— TASK BRIEF —
Go through the listing and return every line with "import" in it.

RECORDS FOR THE EXERCISE section start

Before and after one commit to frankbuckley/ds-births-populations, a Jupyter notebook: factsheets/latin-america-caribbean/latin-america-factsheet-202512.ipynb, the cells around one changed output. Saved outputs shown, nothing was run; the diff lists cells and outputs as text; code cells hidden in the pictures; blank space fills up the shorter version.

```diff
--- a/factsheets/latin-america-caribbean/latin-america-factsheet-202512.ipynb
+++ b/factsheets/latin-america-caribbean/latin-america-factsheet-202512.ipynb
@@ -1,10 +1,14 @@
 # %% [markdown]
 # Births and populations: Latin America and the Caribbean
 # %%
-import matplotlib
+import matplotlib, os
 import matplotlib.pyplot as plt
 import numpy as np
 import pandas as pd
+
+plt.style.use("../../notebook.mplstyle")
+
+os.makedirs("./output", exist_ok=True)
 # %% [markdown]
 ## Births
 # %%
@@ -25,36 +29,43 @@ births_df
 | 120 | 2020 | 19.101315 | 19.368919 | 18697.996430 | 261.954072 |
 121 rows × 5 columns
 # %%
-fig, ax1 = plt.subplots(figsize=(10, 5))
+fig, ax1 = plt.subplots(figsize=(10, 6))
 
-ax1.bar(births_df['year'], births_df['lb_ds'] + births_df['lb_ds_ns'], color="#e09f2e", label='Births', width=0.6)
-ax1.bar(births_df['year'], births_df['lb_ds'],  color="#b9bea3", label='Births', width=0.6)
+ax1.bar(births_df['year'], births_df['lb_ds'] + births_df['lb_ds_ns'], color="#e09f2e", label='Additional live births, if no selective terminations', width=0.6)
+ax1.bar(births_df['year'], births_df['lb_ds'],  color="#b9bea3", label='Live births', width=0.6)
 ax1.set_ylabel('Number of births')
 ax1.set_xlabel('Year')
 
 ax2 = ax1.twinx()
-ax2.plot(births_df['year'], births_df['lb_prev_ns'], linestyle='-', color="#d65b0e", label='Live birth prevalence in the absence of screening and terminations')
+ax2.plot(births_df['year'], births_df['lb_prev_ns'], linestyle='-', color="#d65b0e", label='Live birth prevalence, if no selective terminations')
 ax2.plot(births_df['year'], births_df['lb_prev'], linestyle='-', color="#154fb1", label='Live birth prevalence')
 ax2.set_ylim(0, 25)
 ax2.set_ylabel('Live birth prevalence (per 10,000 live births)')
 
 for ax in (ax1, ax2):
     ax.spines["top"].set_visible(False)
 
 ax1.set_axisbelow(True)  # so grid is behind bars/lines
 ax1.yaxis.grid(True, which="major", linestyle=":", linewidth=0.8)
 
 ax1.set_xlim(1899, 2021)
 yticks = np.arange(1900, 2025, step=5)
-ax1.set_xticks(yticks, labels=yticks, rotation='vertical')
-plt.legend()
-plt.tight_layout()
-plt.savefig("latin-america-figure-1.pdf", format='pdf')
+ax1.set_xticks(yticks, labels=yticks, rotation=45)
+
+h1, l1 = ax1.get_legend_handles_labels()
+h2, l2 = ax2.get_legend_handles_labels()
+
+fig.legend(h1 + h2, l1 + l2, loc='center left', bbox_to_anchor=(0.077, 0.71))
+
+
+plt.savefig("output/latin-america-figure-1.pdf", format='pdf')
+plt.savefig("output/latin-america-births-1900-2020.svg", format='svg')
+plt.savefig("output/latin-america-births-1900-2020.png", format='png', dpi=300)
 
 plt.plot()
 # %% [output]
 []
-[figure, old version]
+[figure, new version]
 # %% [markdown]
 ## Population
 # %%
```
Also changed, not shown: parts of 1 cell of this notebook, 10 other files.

RECORDS FOR THE EXERCISE section end

— EXPECTED ANSWER —
-import matplotlib
+import matplotlib, os
 import matplotlib.pyplot as plt
 import numpy as np
 import pandas as pd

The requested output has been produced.